◆ **About this task**
Pull out each line of the data that includes the word "drawn".

[Edit difference data]
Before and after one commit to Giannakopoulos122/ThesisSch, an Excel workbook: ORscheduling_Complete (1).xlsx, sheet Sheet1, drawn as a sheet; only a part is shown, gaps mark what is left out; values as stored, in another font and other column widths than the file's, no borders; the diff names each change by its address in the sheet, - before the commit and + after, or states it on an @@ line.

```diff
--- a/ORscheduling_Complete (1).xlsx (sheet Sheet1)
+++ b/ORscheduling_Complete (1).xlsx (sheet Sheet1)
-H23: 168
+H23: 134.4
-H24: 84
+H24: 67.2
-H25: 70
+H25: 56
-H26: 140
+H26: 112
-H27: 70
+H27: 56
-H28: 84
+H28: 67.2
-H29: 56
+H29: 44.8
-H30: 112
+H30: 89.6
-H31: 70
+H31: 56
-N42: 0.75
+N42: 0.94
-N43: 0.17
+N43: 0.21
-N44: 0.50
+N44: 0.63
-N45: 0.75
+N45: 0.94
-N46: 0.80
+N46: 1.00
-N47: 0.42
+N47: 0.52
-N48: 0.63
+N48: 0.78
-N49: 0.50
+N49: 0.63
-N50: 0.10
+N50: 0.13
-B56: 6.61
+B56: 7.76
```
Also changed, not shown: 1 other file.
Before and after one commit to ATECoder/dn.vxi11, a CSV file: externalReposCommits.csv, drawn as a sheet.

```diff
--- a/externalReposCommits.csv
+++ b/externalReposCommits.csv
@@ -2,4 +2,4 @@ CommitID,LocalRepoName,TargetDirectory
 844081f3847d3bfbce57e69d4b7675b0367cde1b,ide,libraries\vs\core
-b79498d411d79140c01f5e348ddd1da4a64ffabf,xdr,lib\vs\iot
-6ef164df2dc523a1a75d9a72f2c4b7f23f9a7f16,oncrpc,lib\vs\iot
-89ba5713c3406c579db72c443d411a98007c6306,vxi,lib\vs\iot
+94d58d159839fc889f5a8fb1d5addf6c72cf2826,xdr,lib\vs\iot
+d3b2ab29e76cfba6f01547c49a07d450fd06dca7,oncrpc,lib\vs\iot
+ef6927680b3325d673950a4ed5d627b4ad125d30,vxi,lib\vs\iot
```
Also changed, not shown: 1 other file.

◆ **Task answer**
Before and after one commit to Giannakopoulos122/ThesisSch, an Excel workbook: ORscheduling_Complete (1).xlsx, sheet Sheet1, drawn as a sheet; only a part is shown, gaps mark what is left out; values as stored, in another font and other column widths than the file's, no borders; the diff names each change by its address in the sheet, - before the commit and + after, or states it on an @@ line.
Before and after one commit to ATECoder/dn.vxi11, a CSV file: externalReposCommits.csv, drawn as a sheet.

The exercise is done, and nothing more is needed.